▸ WHAT THE EXERCISE ASKS
Go over the entries and report the lines where the word "icon" occurs.

BEGIN DATA LISTING

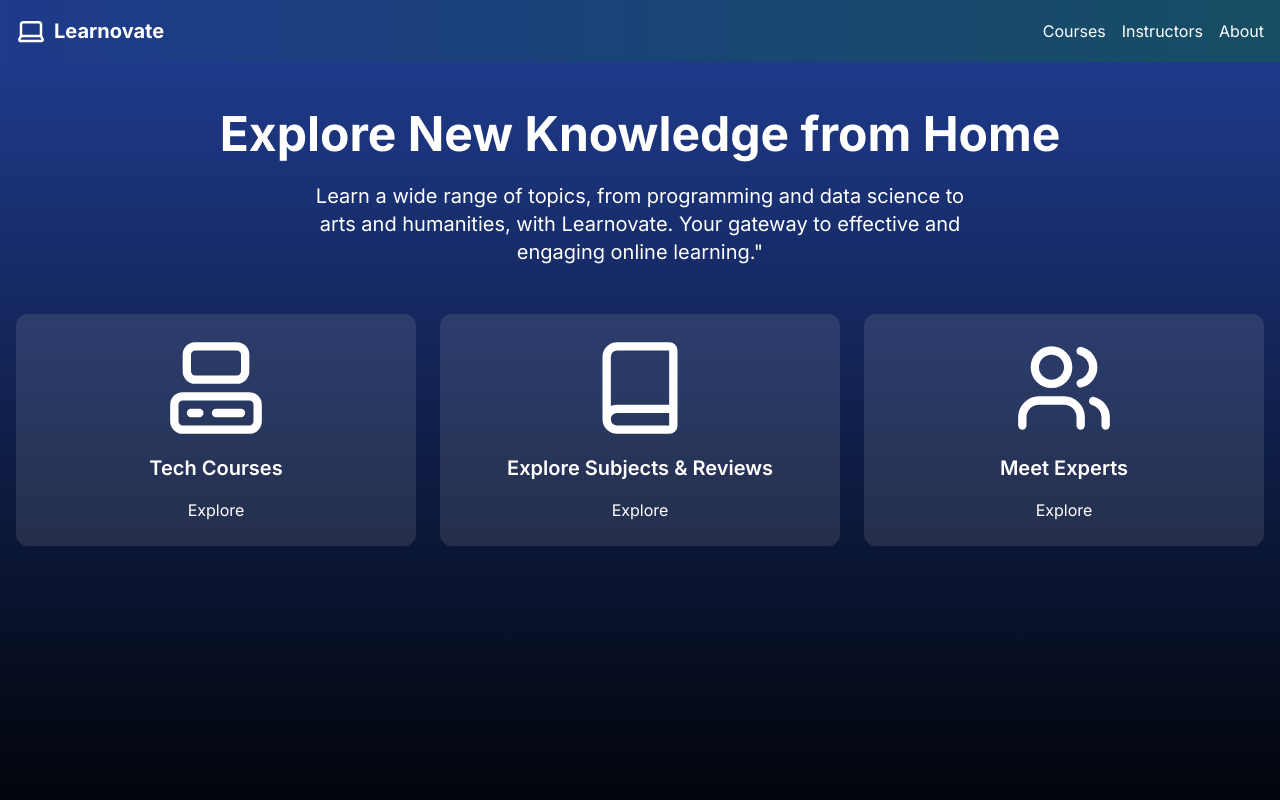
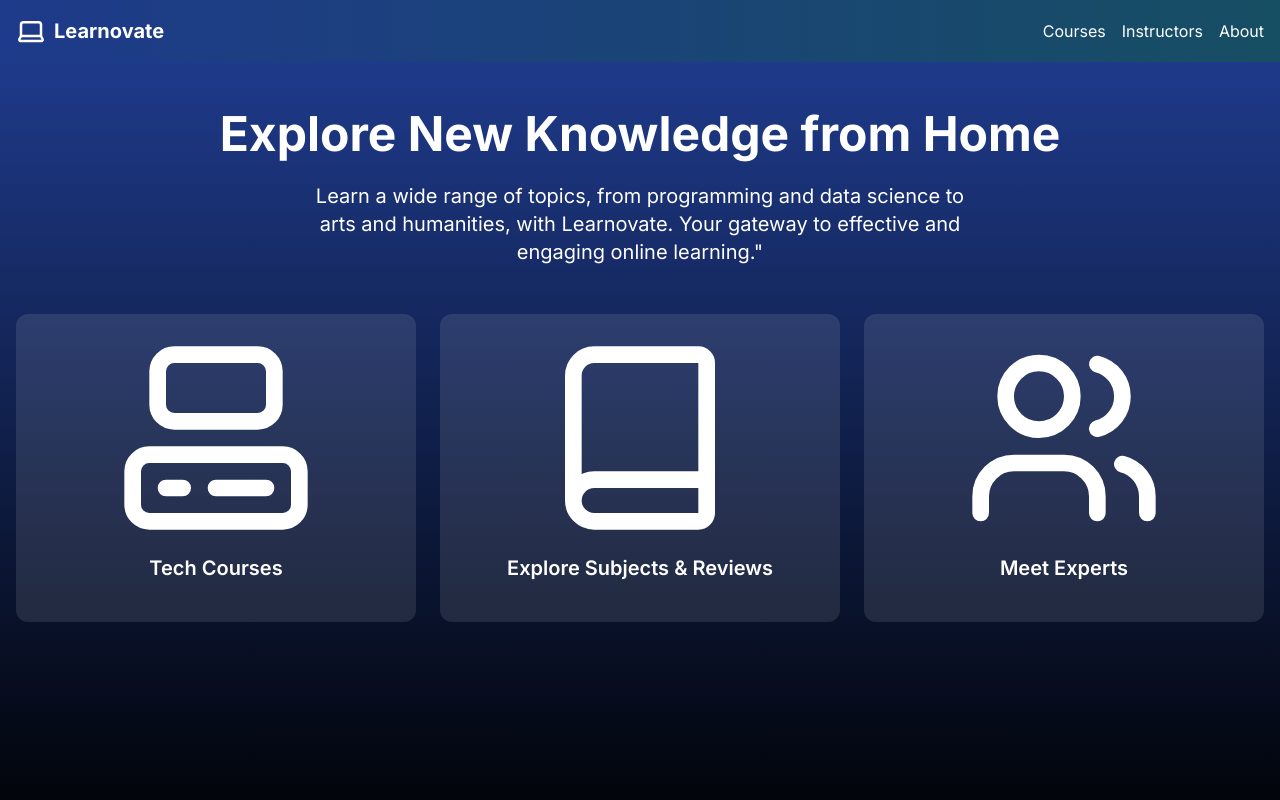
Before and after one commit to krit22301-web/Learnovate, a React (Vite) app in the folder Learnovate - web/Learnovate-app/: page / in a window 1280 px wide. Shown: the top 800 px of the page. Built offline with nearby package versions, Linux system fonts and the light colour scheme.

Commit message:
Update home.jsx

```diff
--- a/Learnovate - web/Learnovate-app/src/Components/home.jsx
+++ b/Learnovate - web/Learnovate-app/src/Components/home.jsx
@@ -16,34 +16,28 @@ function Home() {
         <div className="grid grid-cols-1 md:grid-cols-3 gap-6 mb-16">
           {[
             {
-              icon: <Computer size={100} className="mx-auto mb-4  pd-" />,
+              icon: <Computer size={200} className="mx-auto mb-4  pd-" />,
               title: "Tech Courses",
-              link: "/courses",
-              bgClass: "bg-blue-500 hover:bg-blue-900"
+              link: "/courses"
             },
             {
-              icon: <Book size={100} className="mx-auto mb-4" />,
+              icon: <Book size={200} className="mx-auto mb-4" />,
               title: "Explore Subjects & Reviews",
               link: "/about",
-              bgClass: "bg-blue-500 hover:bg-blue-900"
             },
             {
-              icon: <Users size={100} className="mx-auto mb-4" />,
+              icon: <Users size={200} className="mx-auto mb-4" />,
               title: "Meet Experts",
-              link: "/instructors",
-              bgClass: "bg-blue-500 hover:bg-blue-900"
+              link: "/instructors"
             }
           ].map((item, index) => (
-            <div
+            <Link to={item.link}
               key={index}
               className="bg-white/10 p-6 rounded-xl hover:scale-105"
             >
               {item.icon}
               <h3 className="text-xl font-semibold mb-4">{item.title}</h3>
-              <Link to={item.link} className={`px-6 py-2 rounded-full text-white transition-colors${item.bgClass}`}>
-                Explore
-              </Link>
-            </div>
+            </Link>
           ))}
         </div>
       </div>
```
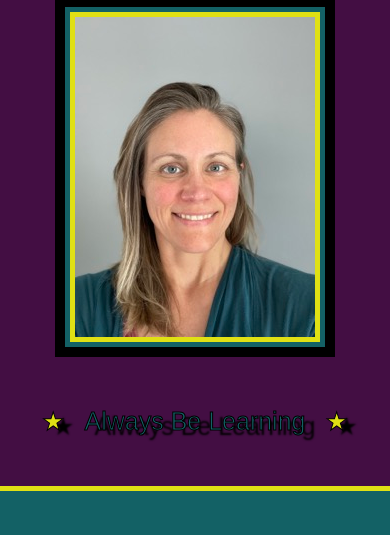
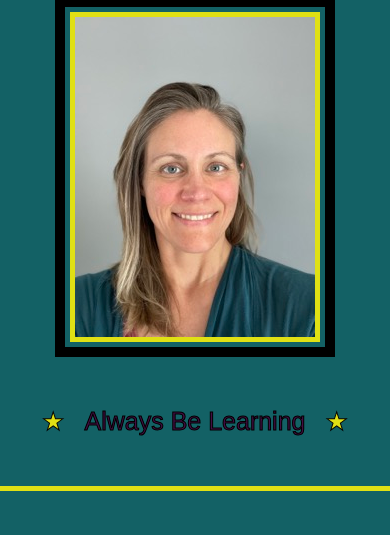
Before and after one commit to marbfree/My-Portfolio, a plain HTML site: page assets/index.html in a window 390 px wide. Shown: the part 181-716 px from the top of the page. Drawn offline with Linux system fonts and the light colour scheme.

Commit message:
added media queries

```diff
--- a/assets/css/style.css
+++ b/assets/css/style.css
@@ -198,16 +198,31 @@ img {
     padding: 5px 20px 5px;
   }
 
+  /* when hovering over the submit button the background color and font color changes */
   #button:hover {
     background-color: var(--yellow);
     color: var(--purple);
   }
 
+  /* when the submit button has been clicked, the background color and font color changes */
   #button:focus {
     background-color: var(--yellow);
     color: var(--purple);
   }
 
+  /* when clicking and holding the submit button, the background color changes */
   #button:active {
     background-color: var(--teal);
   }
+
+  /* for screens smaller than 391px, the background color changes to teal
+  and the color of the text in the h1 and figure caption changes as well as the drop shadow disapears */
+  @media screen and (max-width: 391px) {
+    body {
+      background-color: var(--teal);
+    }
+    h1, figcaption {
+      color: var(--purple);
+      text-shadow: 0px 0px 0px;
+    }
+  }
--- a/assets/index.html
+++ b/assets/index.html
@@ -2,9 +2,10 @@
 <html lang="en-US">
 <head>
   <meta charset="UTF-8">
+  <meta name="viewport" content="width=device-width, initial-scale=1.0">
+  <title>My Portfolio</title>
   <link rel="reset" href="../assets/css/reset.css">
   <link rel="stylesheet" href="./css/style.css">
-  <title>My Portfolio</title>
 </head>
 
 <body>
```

END DATA LISTING
BEGIN DATA LISTING

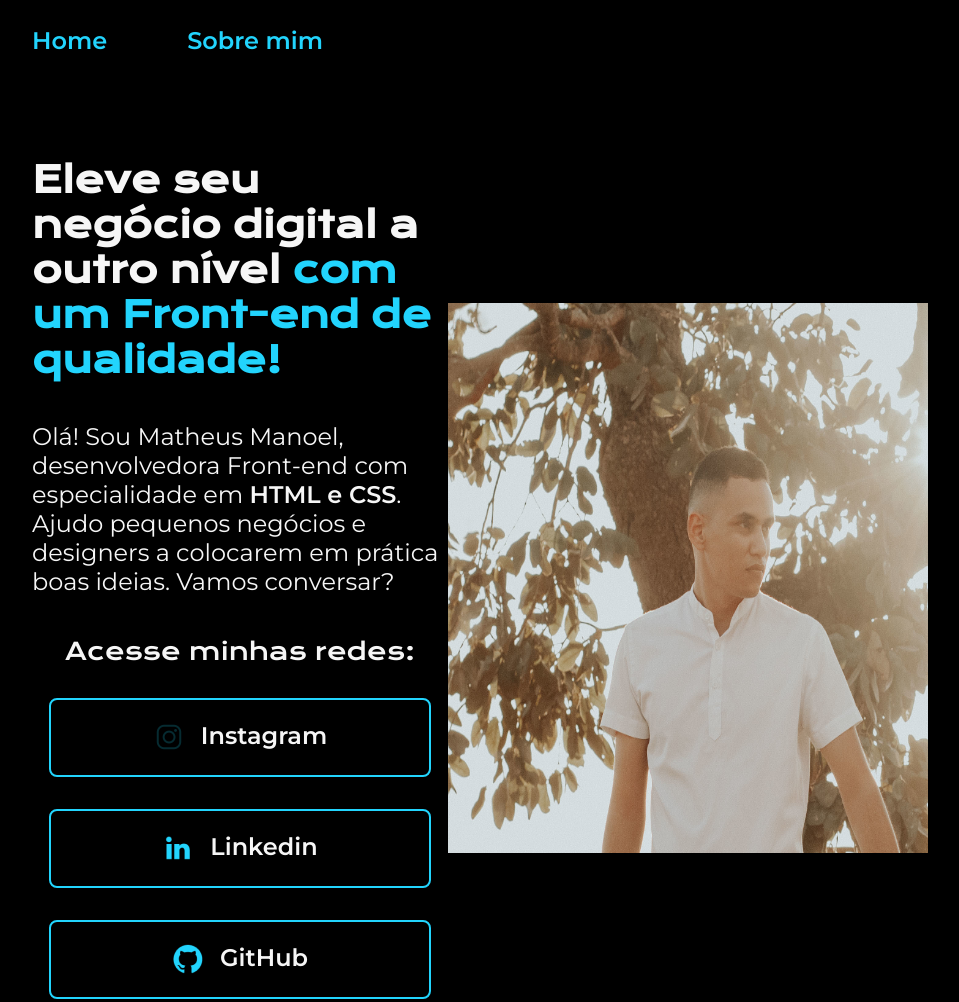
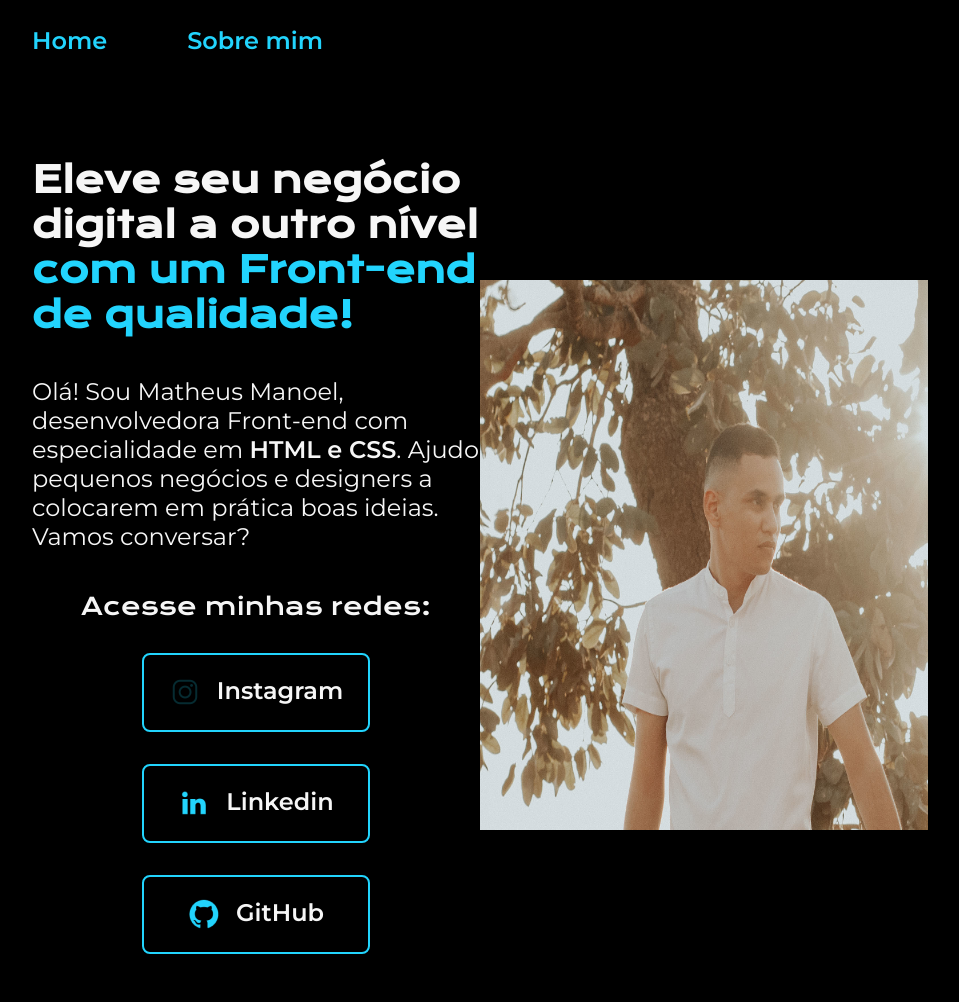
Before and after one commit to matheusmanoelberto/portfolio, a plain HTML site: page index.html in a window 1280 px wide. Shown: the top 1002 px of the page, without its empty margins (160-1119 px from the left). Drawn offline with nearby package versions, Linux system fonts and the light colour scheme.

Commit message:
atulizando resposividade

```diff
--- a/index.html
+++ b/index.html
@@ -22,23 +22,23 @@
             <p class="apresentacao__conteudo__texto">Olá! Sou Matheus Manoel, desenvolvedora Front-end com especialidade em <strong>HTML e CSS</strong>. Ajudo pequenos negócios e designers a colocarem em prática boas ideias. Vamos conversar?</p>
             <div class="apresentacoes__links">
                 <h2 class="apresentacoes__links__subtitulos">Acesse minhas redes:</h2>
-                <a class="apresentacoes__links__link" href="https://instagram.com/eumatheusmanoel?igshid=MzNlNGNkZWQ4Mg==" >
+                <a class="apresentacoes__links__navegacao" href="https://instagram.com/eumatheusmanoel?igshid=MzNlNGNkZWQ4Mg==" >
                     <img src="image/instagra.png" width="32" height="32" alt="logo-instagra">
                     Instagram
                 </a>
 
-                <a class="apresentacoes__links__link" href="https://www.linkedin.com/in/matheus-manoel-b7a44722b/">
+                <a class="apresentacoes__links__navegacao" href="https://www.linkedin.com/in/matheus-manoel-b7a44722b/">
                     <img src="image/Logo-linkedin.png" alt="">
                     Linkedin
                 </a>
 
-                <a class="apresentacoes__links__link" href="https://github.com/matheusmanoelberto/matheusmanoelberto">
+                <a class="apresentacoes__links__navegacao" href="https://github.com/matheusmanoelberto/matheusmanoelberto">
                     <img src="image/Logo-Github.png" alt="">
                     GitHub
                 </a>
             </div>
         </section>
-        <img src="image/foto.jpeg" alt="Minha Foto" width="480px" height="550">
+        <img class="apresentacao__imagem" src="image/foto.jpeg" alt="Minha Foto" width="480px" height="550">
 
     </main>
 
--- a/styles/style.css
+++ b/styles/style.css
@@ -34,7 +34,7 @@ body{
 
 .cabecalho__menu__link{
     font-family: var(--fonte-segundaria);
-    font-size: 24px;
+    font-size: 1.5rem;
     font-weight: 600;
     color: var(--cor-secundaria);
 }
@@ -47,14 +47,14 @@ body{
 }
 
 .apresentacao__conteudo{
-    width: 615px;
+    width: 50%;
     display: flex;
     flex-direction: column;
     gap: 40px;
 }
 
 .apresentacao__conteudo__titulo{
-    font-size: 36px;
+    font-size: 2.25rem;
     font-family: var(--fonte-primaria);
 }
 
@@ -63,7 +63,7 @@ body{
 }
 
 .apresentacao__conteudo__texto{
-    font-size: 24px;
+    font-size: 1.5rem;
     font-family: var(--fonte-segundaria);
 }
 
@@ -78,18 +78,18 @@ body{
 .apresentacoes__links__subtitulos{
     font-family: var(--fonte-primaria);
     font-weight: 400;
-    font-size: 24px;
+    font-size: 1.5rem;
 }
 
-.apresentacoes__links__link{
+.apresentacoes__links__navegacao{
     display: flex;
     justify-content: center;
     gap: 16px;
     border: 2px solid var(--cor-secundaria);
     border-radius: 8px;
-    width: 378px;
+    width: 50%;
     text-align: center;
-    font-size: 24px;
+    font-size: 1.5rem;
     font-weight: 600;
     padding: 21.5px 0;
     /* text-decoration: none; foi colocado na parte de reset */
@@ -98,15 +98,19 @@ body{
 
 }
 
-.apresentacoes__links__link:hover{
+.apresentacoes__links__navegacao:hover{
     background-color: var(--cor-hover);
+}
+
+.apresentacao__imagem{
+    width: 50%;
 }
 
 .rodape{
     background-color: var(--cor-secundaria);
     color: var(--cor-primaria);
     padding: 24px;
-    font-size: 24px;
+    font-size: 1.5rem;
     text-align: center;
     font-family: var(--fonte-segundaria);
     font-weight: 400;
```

END DATA LISTING

▸ WRITTEN REPLY
-              icon: <Computer size={100} className="mx-auto mb-4  pd-" />,
+              icon: <Computer size={200} className="mx-auto mb-4  pd-" />,
-              icon: <Book size={100} className="mx-auto mb-4" />,
+              icon: <Book size={200} className="mx-auto mb-4" />,
-              icon: <Users size={100} className="mx-auto mb-4" />,
+              icon: <Users size={200} className="mx-auto mb-4" />,
               {item.icon}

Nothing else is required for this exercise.